Is ICD part of your benefit? Then the Tino Fulimeni scholarship is, too!

In 2019, the Institute for Career Development awarded eight scholarships for $1,000 each to the children or grandchildren of Steelworkers.

Tino Fulimeni was a lifelong Steelworker who rose to Special Assistant to former USW President George Becker. Tino was a huge advocate of the Career Development Program. He strongly believed in the education of Steelworkers. The Institute for Career Development scholarship is a tribute to Tino and all he stood and fought for.

To date, the Tino Fulmeni Memorial Scholarship Fund has awarded 120 scholarships in the amount of $108,800.

All you have to do is apply at . The deadline has been extended to October 31, 2020.
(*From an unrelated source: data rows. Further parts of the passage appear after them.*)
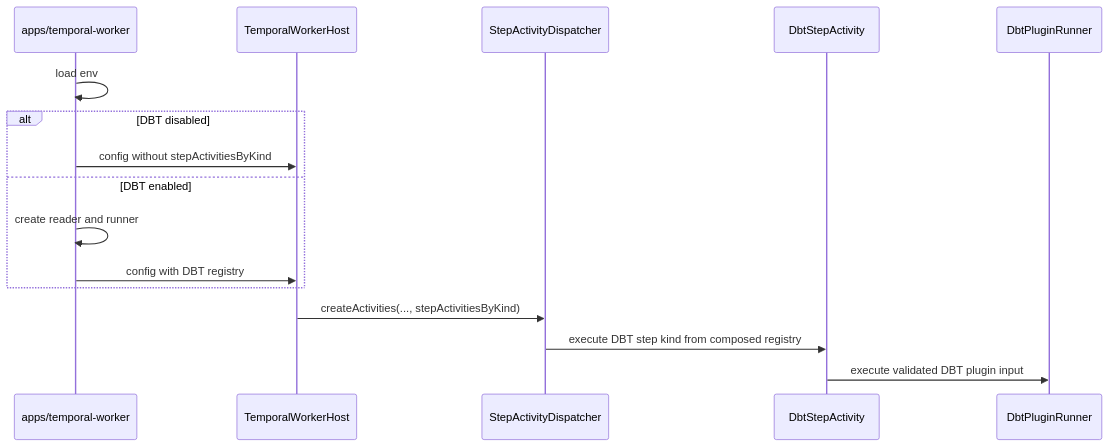
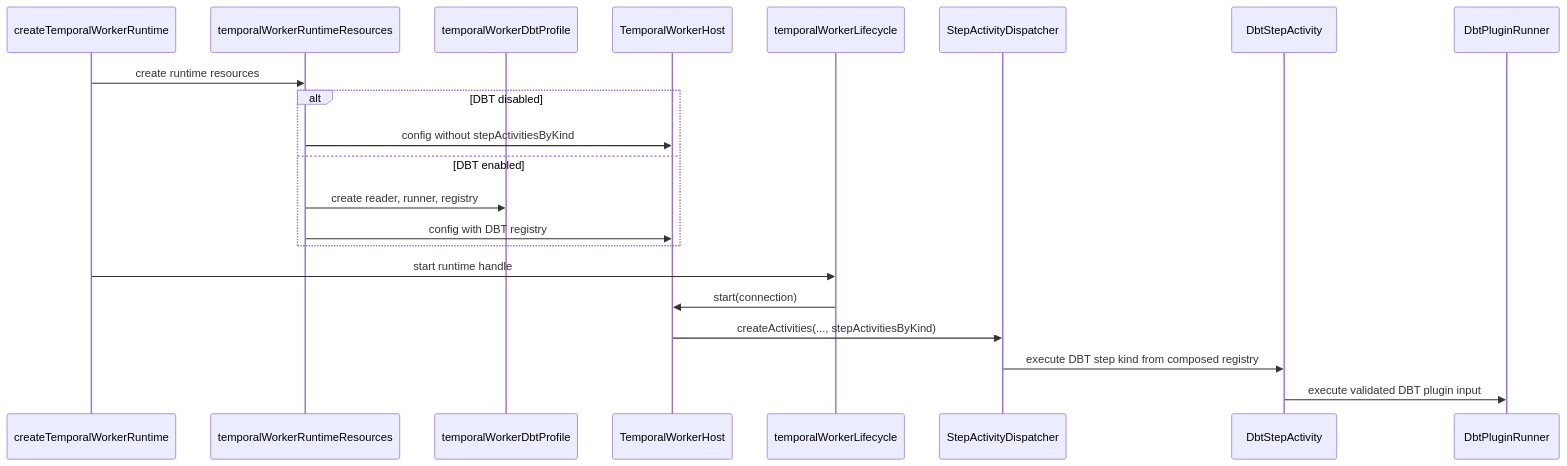
The second of 2 diagrams in docs/architecture/components/engine/adapters/temporal/temporal-dbt-worker-plugin-profile.md (dunay2/dvt), drawn with Mermaid before and after one commit. The commit also changed other lines of this file and 10 other files, not shown here.

Commit message:
refactor(temporal): Split worker runtime responsibilities

````diff
--- a/docs/architecture/components/engine/adapters/temporal/temporal-dbt-worker-plugin-profile.md
+++ b/docs/architecture/components/engine/adapters/temporal/temporal-dbt-worker-plugin-profile.md
@@ -123,19 +145,24 @@
 ```mermaid
 sequenceDiagram
-  participant Worker as apps/temporal-worker
+  participant Entry as createTemporalWorkerRuntime
+  participant Resources as temporalWorkerRuntimeResources
+  participant Profile as temporalWorkerDbtProfile
   participant Host as TemporalWorkerHost
+  participant Lifecycle as temporalWorkerLifecycle
   participant Dispatcher as StepActivityDispatcher
   participant Dbt as DbtStepActivity
   participant Runner as DbtPluginRunner
 
-  Worker->>Worker: load env
+  Entry->>Resources: create runtime resources
   alt DBT disabled
-    Worker->>Host: config without stepActivitiesByKind
+    Resources->>Host: config without stepActivitiesByKind
   else DBT enabled
-    Worker->>Worker: create reader and runner
-    Worker->>Host: config with DBT registry
+    Resources->>Profile: create reader, runner, registry
+    Resources->>Host: config with DBT registry
   end
+  Entry->>Lifecycle: start runtime handle
+  Lifecycle->>Host: start(connection)
   Host->>Dispatcher: createActivities(..., stepActivitiesByKind)
   Dispatcher->>Dbt: execute DBT step kind from composed registry
   Dbt->>Runner: execute validated DBT plugin input
 ```
````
Remember, learning is your – and your children or grandchildren’s – benefit for life!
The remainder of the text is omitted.